Items from a data source:
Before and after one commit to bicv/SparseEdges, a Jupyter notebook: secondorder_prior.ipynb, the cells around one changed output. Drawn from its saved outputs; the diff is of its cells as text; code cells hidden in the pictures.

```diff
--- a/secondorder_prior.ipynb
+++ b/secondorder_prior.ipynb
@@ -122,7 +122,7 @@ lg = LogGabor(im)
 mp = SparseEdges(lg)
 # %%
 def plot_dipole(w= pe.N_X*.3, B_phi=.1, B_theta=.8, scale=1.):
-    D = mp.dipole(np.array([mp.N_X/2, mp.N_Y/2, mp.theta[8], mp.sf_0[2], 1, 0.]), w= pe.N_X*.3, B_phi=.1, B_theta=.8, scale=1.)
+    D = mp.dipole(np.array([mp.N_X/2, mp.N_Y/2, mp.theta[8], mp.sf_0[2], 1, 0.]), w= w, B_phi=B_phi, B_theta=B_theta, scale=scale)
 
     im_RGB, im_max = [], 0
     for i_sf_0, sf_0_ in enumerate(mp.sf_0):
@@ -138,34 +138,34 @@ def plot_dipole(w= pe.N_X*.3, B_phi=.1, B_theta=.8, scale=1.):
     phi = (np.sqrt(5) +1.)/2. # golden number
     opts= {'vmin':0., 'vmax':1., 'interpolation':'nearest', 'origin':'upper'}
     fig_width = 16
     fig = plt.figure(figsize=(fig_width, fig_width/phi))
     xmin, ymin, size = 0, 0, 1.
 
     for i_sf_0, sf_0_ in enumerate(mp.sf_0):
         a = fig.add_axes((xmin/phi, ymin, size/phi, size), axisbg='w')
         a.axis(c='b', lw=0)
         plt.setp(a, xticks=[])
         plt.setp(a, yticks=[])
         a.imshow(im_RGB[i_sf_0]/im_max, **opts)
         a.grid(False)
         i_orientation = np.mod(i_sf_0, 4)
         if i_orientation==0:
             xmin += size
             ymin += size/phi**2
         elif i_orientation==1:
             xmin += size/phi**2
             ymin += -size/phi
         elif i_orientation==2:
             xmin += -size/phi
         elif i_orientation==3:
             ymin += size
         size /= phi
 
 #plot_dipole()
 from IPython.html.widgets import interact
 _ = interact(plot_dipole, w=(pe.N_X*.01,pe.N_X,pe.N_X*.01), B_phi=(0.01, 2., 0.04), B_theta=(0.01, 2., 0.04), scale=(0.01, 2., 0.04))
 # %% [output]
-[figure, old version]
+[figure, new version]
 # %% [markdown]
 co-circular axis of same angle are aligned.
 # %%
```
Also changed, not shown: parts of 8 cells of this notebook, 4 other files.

=== WHAT THE TASK REQUIRES ===
Every line in the data above that includes the word "elif" should be copied.

=== SOLUTION TO THE PROBLEM ===
         elif i_orientation==1:
         elif i_orientation==2:
         elif i_orientation==3:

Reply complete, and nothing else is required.